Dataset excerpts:
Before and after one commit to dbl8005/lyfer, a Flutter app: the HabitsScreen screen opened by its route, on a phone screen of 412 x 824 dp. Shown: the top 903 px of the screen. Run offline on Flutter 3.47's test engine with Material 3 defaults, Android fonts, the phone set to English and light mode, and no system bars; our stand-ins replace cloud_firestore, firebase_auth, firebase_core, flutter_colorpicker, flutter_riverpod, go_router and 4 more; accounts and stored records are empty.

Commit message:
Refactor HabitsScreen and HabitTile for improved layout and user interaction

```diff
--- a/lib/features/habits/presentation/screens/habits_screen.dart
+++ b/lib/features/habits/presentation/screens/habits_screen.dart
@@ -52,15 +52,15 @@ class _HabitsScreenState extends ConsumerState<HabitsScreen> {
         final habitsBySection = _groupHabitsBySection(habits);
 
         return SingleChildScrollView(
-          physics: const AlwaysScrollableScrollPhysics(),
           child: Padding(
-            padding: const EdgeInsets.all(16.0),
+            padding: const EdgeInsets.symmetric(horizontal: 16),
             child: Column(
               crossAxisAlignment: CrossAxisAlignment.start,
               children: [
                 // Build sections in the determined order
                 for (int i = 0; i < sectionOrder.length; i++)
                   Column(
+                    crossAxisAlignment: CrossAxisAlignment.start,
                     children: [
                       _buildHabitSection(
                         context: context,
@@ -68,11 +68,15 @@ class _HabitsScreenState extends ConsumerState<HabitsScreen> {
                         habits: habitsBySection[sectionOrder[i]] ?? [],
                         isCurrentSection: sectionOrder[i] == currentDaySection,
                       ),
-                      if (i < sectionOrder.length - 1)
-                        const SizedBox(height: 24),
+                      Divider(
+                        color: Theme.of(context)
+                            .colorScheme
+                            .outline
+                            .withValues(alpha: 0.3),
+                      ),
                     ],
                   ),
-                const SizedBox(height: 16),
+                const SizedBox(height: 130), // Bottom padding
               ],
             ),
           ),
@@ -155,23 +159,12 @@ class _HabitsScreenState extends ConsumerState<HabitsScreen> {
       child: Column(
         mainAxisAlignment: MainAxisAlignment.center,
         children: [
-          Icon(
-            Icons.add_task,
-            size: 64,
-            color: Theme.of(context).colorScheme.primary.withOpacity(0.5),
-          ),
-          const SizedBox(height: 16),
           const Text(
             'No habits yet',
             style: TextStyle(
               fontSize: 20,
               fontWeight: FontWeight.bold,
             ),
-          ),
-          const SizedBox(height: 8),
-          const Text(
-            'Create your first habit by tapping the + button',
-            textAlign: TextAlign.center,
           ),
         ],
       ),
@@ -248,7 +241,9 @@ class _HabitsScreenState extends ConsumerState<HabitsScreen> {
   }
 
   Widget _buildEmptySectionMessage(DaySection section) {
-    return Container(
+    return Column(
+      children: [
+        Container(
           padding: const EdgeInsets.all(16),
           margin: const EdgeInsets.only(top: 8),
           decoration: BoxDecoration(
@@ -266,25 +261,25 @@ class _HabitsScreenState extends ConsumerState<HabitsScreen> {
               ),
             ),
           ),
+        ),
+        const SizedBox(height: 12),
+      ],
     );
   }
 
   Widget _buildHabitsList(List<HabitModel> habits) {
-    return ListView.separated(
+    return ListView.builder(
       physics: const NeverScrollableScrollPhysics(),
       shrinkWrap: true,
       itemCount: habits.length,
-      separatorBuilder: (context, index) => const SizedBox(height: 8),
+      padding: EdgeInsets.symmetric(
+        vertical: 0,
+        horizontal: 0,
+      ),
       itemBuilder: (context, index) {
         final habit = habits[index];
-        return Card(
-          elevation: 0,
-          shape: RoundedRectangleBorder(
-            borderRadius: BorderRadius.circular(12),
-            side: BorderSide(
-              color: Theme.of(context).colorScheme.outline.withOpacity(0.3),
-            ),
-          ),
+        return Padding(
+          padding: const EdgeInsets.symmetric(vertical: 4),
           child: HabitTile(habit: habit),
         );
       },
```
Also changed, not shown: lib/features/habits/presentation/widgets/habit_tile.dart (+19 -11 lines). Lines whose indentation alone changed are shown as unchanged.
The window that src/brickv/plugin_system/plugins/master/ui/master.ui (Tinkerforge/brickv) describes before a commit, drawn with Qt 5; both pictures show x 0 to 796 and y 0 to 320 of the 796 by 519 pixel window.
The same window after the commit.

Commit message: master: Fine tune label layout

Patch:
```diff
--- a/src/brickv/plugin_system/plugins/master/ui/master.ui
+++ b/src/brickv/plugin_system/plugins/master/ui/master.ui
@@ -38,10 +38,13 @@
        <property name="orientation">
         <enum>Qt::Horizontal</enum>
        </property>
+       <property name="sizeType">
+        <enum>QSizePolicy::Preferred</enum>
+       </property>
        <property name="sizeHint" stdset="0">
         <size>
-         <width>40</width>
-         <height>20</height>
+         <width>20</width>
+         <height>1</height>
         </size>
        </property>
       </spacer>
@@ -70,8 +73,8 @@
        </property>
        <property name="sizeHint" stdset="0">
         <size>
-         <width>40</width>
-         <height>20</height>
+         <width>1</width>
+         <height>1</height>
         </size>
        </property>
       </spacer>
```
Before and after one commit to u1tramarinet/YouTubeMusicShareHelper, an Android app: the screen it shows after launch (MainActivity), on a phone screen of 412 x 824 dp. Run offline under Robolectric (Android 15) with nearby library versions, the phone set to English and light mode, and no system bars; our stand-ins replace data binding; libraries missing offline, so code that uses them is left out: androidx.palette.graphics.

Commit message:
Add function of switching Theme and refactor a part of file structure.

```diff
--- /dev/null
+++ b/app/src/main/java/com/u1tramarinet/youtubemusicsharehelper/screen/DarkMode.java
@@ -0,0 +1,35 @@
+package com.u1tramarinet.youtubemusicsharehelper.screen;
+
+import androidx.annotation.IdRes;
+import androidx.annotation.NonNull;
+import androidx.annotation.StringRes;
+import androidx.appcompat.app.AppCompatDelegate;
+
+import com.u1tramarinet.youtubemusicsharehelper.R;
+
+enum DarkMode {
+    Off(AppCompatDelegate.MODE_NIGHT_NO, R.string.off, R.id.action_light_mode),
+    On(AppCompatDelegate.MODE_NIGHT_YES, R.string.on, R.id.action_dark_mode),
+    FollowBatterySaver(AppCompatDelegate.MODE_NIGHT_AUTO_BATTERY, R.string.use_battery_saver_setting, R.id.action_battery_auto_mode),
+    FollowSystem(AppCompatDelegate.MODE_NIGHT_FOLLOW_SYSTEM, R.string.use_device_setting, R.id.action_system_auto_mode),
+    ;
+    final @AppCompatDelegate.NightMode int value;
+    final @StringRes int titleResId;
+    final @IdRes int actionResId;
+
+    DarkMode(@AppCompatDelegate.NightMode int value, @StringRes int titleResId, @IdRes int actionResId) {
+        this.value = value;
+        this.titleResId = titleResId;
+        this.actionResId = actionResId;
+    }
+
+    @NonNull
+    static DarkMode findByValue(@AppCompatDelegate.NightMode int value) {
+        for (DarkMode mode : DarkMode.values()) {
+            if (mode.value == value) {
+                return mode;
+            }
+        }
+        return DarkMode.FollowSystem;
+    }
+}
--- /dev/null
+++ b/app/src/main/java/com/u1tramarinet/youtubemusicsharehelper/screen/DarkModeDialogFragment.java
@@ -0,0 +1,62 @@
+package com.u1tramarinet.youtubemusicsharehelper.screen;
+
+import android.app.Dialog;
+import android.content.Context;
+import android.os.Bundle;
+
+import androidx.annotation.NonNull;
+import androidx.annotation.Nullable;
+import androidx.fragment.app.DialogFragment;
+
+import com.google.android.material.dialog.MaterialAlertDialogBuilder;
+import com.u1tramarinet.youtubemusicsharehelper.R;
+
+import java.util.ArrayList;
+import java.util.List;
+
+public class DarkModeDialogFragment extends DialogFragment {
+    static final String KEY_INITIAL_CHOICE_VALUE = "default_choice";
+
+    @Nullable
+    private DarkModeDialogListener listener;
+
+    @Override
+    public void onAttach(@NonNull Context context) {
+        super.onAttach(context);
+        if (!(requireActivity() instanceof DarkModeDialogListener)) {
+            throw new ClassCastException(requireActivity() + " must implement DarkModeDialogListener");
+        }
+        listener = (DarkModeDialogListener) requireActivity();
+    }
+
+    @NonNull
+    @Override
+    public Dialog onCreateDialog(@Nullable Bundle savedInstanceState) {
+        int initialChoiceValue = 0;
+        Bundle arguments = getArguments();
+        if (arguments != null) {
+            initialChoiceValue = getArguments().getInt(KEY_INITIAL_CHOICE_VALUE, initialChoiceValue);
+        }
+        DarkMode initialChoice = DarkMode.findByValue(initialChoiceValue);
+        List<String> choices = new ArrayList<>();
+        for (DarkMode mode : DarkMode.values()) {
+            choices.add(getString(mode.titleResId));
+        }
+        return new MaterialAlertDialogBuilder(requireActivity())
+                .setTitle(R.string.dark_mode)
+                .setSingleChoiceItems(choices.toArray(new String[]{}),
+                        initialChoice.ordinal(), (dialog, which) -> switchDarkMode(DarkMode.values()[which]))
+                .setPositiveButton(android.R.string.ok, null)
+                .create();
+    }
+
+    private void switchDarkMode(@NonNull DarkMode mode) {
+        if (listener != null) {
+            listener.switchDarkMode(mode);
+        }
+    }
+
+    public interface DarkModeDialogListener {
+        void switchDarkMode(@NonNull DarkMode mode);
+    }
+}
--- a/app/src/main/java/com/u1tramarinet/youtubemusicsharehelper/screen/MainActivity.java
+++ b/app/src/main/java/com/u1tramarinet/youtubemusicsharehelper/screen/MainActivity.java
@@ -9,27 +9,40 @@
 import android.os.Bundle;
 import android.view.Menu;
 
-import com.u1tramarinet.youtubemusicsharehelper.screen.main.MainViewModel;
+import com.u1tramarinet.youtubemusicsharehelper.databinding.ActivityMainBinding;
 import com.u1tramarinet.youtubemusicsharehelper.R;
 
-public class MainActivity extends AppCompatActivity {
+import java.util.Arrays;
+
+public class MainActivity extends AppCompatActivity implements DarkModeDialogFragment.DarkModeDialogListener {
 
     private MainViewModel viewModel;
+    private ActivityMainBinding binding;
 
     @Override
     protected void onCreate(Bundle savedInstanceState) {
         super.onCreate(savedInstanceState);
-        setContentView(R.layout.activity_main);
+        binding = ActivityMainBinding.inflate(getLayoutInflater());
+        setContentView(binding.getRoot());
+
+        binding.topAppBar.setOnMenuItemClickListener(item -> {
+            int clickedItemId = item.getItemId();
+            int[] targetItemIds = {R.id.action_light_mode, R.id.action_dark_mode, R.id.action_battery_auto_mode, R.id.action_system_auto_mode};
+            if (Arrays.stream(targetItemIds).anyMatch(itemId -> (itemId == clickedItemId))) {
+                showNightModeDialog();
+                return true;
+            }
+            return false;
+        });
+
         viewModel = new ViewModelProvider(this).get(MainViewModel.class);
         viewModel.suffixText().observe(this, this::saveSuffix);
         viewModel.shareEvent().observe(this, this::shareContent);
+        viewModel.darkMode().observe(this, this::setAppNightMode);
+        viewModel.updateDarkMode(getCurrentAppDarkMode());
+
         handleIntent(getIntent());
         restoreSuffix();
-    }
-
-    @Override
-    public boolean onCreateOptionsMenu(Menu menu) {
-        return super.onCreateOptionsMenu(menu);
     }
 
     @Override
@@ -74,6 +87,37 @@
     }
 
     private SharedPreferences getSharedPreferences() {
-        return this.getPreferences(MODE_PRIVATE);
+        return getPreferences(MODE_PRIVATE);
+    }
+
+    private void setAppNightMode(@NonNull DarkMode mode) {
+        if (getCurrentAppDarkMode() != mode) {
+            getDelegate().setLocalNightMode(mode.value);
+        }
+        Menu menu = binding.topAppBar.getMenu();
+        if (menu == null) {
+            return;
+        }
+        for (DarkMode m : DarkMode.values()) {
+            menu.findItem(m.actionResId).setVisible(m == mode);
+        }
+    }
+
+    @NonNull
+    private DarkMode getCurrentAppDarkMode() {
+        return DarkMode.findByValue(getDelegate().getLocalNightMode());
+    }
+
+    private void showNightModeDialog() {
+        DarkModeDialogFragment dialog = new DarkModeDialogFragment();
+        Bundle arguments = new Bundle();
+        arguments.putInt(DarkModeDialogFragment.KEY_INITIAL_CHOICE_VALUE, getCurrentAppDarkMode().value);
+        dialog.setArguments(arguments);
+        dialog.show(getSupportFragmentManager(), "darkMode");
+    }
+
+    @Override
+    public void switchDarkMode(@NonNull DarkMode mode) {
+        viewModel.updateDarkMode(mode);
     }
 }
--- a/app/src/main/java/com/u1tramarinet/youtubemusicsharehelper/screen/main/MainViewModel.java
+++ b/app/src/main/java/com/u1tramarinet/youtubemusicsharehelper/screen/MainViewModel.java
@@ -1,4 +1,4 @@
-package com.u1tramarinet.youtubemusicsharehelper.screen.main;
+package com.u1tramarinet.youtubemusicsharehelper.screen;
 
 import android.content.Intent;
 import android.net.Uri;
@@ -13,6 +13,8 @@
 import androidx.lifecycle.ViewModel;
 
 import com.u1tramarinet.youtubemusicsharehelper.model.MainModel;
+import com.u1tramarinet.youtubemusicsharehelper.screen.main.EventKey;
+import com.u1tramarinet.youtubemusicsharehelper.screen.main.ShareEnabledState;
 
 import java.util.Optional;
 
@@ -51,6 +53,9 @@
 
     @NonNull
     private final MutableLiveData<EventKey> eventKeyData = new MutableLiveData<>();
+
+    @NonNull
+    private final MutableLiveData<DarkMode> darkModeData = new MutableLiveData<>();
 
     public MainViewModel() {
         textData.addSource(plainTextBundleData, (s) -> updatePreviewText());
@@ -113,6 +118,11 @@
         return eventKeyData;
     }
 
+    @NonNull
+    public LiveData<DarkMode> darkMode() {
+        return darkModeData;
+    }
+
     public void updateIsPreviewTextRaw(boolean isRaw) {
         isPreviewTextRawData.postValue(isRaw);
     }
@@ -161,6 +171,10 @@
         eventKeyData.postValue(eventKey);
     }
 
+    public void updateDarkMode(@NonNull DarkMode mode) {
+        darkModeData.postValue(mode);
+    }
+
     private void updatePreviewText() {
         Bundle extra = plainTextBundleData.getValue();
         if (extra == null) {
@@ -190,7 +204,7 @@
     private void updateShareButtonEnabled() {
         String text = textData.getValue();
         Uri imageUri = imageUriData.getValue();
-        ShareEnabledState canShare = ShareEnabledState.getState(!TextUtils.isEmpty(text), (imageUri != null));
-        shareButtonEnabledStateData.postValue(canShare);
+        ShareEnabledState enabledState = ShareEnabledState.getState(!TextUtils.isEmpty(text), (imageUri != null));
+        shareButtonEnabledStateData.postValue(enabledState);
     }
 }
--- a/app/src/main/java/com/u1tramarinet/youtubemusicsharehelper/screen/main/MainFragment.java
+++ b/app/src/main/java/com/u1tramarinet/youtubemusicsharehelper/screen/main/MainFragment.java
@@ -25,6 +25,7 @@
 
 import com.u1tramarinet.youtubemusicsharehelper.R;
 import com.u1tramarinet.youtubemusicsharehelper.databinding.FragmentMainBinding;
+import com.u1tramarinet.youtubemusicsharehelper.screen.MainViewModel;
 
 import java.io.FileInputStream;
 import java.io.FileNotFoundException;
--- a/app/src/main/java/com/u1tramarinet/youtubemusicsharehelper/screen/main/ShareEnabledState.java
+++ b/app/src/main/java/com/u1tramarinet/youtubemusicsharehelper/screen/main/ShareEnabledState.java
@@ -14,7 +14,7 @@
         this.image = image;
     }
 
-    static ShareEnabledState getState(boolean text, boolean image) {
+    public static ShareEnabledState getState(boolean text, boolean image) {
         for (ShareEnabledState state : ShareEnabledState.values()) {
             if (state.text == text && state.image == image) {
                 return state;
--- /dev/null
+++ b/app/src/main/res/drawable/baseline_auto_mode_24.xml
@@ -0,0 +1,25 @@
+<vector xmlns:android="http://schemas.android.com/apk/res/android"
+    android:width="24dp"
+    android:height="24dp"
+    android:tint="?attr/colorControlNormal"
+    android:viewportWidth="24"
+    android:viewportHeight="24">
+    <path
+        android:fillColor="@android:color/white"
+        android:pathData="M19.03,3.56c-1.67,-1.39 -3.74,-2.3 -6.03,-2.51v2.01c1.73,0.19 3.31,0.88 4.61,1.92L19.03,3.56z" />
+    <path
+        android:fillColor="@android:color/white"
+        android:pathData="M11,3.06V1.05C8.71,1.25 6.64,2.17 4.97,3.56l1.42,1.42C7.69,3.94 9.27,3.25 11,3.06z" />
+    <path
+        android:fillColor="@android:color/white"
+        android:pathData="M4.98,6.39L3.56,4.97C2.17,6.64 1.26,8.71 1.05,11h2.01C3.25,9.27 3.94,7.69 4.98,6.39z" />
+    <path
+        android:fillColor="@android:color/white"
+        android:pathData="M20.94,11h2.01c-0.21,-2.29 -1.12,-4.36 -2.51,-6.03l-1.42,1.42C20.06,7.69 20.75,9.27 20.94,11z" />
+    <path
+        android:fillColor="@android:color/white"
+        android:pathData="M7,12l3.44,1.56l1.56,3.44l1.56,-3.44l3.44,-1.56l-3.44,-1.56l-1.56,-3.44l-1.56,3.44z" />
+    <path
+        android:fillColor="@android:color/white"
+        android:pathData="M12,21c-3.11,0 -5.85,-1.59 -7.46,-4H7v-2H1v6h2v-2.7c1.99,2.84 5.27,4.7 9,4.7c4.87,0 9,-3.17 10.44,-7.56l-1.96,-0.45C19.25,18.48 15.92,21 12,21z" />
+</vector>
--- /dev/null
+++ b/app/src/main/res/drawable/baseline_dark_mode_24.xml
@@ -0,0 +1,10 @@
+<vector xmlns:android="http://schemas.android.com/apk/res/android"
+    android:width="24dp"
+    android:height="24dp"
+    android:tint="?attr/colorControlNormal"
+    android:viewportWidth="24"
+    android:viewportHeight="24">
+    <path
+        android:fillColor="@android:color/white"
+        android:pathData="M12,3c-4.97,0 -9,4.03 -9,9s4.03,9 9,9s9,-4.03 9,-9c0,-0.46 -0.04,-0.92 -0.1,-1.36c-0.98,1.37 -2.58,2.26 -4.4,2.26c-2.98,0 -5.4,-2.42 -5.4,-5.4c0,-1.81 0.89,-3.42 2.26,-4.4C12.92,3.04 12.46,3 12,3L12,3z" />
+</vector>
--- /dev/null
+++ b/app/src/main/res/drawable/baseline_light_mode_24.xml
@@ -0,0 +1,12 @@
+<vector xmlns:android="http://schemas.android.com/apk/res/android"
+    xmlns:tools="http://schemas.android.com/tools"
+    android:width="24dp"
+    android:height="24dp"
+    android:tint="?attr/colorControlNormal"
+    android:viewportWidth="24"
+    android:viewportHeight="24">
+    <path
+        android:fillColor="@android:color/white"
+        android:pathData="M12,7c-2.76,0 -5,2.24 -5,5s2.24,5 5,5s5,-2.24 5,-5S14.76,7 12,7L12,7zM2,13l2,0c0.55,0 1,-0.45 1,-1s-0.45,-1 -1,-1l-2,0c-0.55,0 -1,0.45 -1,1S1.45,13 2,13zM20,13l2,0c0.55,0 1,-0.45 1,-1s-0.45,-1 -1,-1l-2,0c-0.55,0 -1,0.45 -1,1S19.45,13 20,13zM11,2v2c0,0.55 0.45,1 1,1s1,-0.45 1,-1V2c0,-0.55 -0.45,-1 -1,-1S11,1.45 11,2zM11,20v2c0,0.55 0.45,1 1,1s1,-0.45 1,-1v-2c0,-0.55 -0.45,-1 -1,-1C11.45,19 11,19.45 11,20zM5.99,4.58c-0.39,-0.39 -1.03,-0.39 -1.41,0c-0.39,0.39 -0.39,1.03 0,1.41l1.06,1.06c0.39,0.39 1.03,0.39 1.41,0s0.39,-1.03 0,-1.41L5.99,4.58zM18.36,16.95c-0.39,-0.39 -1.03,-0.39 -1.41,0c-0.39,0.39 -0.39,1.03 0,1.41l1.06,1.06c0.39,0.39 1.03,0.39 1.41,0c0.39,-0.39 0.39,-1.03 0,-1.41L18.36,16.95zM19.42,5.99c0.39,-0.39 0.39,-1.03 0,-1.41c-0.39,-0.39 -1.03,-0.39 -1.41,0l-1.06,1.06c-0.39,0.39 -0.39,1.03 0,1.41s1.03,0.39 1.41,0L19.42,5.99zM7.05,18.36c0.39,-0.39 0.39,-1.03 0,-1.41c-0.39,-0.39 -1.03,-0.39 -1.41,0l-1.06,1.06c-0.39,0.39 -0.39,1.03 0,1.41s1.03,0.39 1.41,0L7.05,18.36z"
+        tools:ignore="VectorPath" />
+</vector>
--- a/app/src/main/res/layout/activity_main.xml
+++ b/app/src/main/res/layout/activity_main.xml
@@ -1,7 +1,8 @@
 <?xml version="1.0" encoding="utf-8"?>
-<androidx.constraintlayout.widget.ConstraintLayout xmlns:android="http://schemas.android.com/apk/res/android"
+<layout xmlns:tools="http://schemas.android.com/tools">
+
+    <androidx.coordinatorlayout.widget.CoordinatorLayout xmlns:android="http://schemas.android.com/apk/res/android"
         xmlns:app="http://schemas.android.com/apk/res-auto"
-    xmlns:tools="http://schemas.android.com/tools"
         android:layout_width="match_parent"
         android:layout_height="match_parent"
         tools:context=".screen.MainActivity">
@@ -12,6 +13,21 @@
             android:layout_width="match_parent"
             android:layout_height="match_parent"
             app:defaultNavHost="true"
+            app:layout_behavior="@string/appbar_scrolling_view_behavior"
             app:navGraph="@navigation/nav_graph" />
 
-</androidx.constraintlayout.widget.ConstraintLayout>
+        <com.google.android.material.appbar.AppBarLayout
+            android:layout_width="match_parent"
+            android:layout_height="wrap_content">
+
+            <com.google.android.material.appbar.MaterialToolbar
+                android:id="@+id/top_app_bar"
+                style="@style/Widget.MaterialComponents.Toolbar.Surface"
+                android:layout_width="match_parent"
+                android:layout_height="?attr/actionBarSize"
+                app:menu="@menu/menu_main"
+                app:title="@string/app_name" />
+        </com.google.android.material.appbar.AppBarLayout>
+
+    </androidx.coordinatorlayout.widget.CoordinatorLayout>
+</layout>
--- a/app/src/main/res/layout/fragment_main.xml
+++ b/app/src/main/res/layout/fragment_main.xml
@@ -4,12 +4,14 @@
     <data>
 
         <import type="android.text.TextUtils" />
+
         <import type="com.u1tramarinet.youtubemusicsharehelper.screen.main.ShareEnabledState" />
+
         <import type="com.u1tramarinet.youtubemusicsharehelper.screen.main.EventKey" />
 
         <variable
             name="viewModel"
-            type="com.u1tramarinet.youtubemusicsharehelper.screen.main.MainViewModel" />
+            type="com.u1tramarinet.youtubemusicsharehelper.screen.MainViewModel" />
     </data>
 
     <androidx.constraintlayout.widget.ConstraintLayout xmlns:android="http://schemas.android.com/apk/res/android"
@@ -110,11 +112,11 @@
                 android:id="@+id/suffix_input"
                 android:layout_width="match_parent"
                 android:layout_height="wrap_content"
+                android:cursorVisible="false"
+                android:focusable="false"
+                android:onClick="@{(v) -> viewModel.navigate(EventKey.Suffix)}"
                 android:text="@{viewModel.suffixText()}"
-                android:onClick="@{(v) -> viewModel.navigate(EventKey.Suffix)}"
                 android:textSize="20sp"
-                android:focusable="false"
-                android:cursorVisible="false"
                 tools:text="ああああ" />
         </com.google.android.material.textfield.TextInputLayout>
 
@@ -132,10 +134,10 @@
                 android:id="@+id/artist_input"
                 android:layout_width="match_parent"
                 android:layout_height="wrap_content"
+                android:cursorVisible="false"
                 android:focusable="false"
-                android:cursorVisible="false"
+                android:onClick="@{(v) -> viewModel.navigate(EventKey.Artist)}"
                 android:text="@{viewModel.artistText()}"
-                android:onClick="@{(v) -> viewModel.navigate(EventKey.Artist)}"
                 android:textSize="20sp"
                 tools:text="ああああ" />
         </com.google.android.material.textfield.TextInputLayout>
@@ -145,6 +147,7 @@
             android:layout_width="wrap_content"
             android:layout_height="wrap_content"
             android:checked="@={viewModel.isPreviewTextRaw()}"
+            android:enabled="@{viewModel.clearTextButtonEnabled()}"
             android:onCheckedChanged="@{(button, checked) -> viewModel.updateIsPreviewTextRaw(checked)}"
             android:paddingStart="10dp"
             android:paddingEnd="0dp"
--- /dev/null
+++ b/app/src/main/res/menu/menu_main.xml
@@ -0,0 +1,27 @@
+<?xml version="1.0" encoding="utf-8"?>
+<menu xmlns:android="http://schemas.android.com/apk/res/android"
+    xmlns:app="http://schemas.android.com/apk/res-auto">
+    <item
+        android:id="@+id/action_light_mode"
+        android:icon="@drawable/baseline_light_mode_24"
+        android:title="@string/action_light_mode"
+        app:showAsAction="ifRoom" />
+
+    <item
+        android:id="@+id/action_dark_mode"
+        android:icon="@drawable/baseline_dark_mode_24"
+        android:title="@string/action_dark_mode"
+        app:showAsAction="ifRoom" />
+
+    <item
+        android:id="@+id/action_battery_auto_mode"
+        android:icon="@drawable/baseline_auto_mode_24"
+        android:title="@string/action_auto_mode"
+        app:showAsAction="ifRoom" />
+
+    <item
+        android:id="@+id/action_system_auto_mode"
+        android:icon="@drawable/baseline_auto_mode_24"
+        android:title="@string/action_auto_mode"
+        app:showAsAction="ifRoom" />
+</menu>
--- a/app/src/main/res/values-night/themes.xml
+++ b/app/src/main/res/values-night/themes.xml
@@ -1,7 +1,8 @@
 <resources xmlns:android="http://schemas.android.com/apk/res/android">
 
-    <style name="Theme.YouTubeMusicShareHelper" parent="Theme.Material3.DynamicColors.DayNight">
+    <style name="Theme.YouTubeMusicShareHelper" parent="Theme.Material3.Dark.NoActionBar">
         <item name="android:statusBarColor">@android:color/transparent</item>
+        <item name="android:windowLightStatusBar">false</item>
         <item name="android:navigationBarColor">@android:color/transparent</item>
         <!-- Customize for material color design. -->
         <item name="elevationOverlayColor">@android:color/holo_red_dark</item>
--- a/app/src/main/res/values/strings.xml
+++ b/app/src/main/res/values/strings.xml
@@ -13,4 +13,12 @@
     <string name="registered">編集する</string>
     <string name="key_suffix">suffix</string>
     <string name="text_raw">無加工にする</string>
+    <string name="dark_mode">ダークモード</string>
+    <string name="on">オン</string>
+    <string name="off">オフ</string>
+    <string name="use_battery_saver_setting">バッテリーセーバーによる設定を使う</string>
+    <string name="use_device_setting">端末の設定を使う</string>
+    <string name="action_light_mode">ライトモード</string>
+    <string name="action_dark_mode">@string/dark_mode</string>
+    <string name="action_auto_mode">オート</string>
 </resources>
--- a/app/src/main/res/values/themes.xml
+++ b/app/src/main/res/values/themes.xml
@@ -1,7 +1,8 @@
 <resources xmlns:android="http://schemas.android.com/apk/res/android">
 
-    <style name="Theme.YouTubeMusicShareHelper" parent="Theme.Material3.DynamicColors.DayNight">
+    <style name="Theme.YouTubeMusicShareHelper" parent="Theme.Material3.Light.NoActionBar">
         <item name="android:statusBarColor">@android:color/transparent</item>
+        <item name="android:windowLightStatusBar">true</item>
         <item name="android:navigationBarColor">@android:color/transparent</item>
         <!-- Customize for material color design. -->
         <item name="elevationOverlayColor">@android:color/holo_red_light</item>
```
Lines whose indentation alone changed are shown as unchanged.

Activity:
Respond with a number only, please: how many lines in this data include the word "DarkModeDialogListener".

Response area:
6